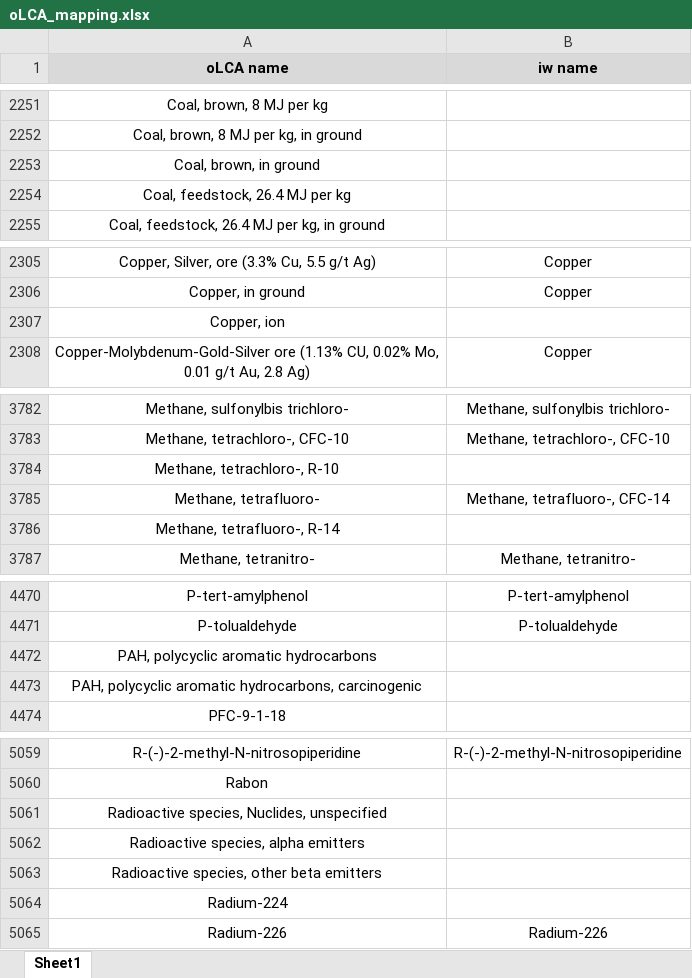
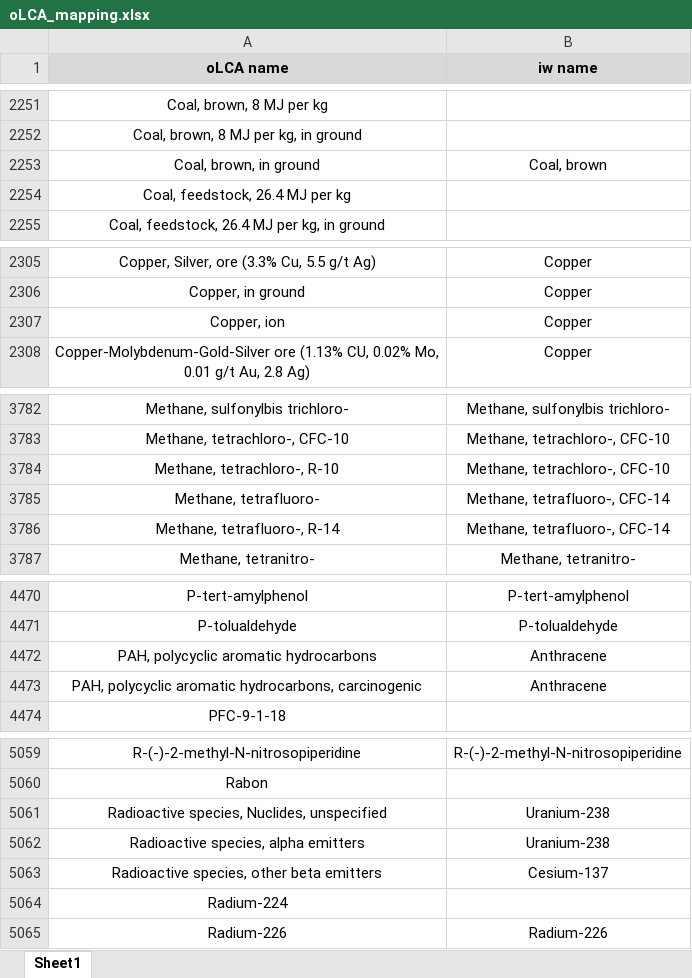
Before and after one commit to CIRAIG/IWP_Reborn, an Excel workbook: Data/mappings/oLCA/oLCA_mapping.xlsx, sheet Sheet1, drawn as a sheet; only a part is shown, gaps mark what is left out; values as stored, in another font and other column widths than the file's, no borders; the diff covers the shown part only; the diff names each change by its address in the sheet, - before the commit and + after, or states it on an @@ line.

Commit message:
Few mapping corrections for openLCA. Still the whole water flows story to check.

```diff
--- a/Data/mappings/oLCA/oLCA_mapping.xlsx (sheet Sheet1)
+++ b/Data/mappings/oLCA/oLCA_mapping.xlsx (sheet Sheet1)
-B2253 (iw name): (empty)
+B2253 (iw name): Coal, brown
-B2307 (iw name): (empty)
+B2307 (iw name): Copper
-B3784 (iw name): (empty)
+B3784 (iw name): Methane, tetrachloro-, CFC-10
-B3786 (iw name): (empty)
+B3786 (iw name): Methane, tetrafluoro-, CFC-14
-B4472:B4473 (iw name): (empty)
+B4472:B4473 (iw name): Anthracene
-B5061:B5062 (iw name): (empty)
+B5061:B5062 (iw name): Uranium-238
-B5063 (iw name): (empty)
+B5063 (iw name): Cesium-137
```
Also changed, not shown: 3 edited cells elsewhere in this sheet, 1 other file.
========================================================================
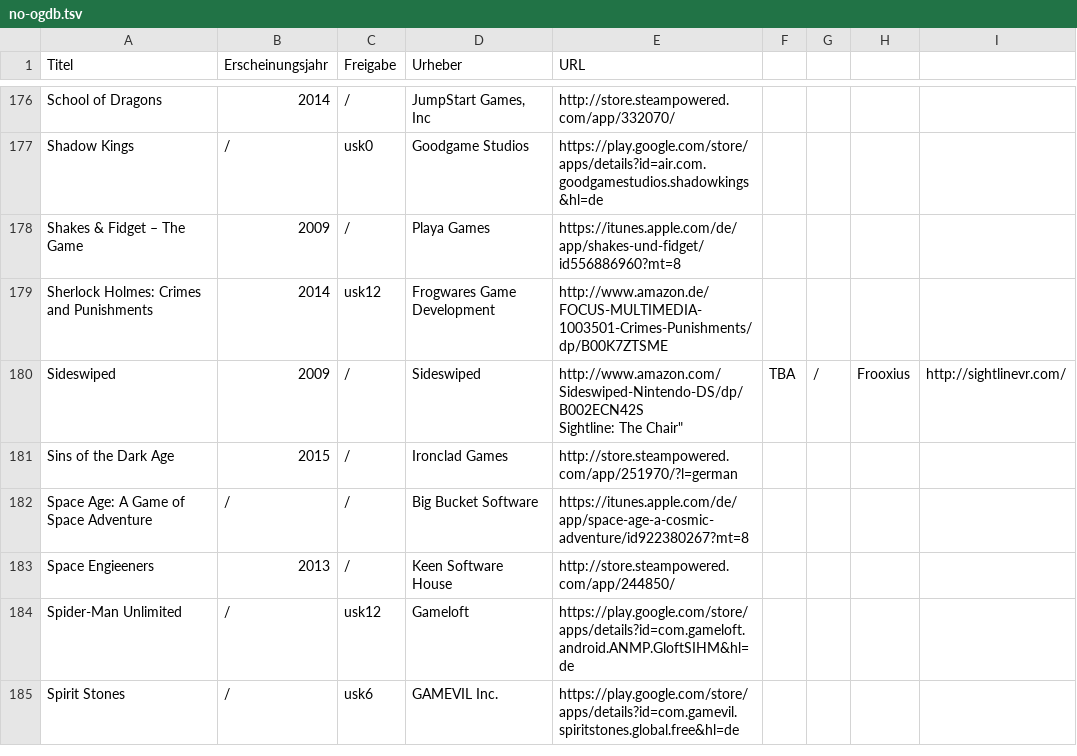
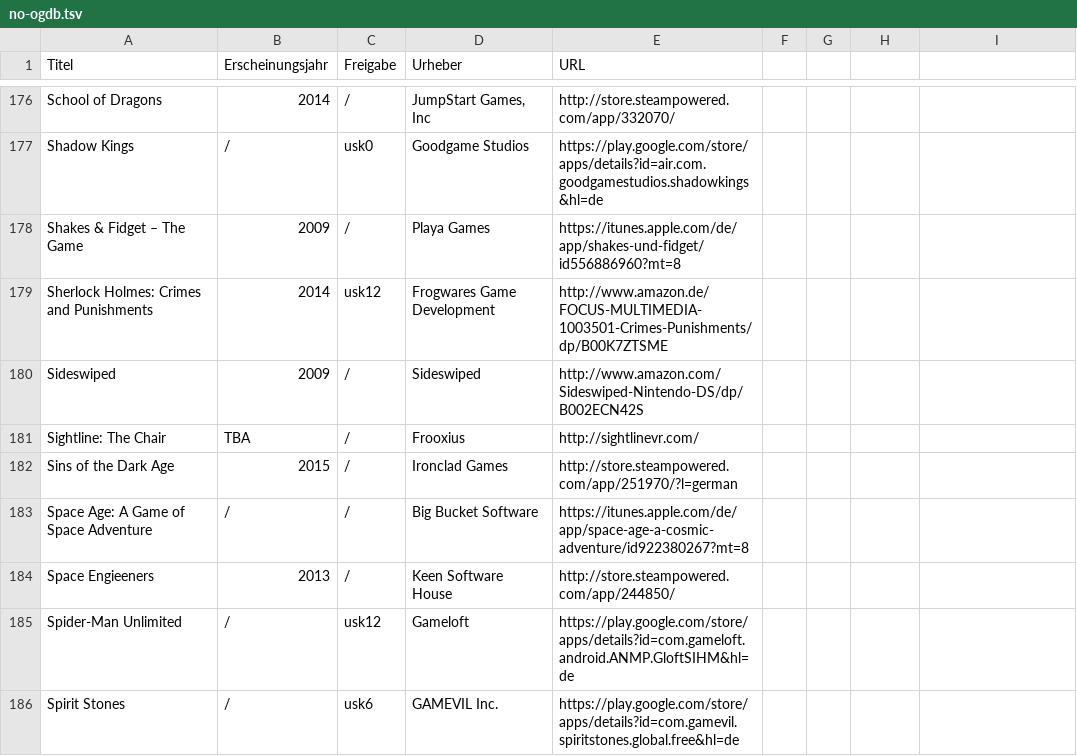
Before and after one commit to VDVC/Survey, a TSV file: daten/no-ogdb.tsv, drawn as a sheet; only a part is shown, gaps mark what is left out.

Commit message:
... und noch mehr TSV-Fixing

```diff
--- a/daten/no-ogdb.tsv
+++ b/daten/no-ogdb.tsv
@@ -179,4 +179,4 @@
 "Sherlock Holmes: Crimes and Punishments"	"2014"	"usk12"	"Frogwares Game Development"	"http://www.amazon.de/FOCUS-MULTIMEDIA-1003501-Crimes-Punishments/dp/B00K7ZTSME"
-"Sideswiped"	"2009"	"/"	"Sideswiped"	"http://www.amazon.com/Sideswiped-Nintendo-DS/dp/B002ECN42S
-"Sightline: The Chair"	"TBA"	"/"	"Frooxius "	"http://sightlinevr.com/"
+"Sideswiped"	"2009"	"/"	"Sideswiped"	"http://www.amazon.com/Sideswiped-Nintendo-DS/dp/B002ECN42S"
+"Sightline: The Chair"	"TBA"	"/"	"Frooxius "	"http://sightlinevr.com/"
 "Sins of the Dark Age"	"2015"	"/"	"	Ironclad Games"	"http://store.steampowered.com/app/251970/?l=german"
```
========================================================================
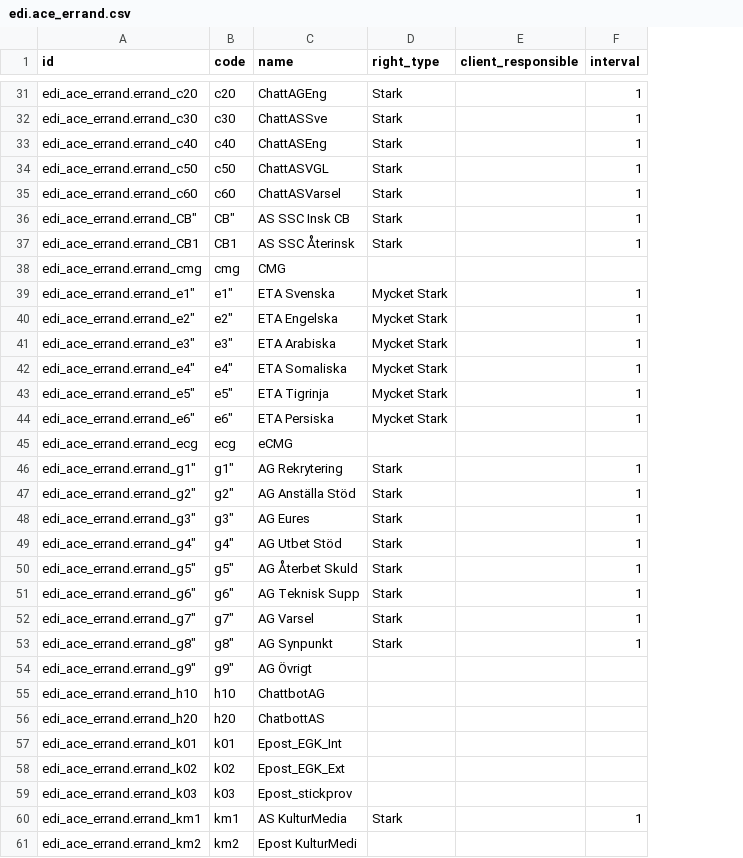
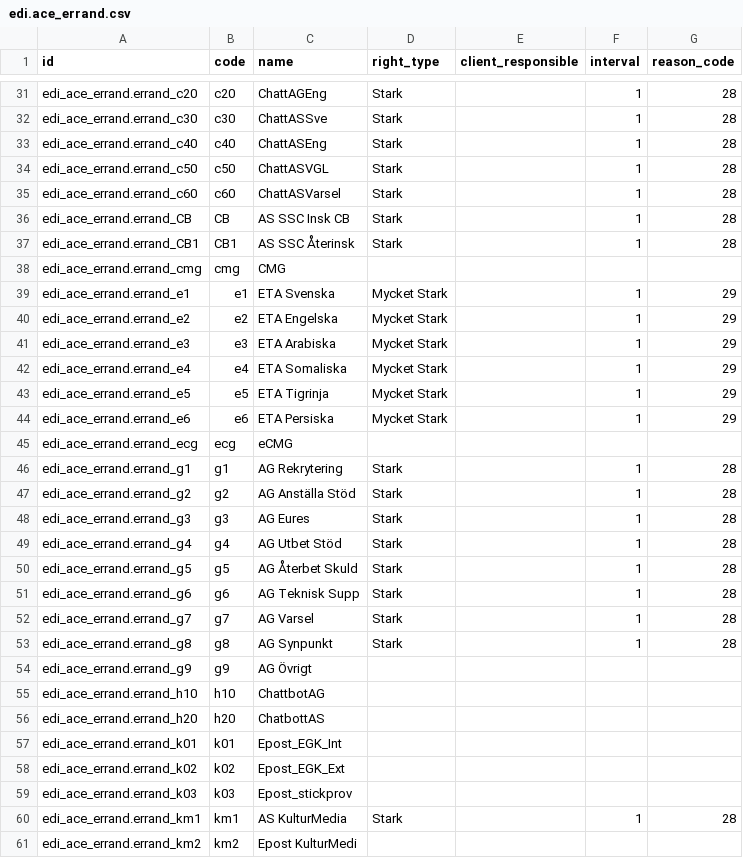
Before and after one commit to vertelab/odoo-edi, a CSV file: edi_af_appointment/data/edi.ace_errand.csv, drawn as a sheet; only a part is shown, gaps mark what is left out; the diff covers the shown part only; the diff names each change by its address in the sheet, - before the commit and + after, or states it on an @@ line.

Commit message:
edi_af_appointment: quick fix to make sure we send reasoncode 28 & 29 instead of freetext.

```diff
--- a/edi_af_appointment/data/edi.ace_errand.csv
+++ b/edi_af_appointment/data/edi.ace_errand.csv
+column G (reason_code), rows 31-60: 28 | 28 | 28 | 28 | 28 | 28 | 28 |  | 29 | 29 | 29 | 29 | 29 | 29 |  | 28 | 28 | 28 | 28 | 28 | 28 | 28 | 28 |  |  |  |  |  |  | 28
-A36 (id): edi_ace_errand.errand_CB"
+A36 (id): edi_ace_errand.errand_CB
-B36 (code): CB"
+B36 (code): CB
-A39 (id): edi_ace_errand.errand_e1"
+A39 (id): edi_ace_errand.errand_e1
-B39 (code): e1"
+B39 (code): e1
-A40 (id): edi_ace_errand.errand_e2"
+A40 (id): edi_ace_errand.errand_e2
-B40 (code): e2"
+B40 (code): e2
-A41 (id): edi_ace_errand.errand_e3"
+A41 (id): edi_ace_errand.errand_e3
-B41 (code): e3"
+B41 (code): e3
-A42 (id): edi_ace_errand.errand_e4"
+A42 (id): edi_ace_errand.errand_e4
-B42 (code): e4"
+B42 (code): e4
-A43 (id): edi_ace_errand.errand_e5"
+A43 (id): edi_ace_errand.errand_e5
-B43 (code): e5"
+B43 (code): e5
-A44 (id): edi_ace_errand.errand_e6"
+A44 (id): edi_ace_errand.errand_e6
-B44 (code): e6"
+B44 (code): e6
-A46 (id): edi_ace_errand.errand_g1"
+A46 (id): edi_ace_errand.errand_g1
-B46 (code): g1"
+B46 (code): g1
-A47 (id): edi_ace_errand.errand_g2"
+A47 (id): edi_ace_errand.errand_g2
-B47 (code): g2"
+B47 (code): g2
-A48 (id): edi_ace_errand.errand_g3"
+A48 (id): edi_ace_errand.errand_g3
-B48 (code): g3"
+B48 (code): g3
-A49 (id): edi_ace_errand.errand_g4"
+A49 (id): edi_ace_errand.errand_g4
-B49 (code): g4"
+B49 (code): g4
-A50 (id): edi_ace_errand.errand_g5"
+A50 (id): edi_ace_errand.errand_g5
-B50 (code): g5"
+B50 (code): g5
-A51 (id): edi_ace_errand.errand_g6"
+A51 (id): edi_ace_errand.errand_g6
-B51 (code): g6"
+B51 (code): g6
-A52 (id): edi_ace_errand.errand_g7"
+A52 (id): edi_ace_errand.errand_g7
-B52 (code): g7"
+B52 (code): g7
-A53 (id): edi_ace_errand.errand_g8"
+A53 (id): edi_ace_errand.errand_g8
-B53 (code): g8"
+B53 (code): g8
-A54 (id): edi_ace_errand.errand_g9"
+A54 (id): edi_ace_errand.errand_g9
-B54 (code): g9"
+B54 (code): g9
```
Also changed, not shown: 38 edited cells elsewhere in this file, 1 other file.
========================================================================
**YOUR INSTRUCTIONS:**
Reproduce verbatim the lines above, from the line with "Before and after one commit to CIRAIG/IWP_Reborn, an" through the line with "Also changed, not shown: 3 edited".

**EXERCISE RESULT:**
Before and after one commit to CIRAIG/IWP_Reborn, an Excel workbook: Data/mappings/oLCA/oLCA_mapping.xlsx, sheet Sheet1, drawn as a sheet; only a part is shown, gaps mark what is left out; values as stored, in another font and other column widths than the file's, no borders; the diff covers the shown part only; the diff names each change by its address in the sheet, - before the commit and + after, or states it on an @@ line.

Commit message:
Few mapping corrections for openLCA. Still the whole water flows story to check.

```diff
--- a/Data/mappings/oLCA/oLCA_mapping.xlsx (sheet Sheet1)
+++ b/Data/mappings/oLCA/oLCA_mapping.xlsx (sheet Sheet1)
-B2253 (iw name): (empty)
+B2253 (iw name): Coal, brown
-B2307 (iw name): (empty)
+B2307 (iw name): Copper
-B3784 (iw name): (empty)
+B3784 (iw name): Methane, tetrachloro-, CFC-10
-B3786 (iw name): (empty)
+B3786 (iw name): Methane, tetrafluoro-, CFC-14
-B4472:B4473 (iw name): (empty)
+B4472:B4473 (iw name): Anthracene
-B5061:B5062 (iw name): (empty)
+B5061:B5062 (iw name): Uranium-238
-B5063 (iw name): (empty)
+B5063 (iw name): Cesium-137
```
Also changed, not shown: 3 edited cells elsewhere in this sheet, 1 other file.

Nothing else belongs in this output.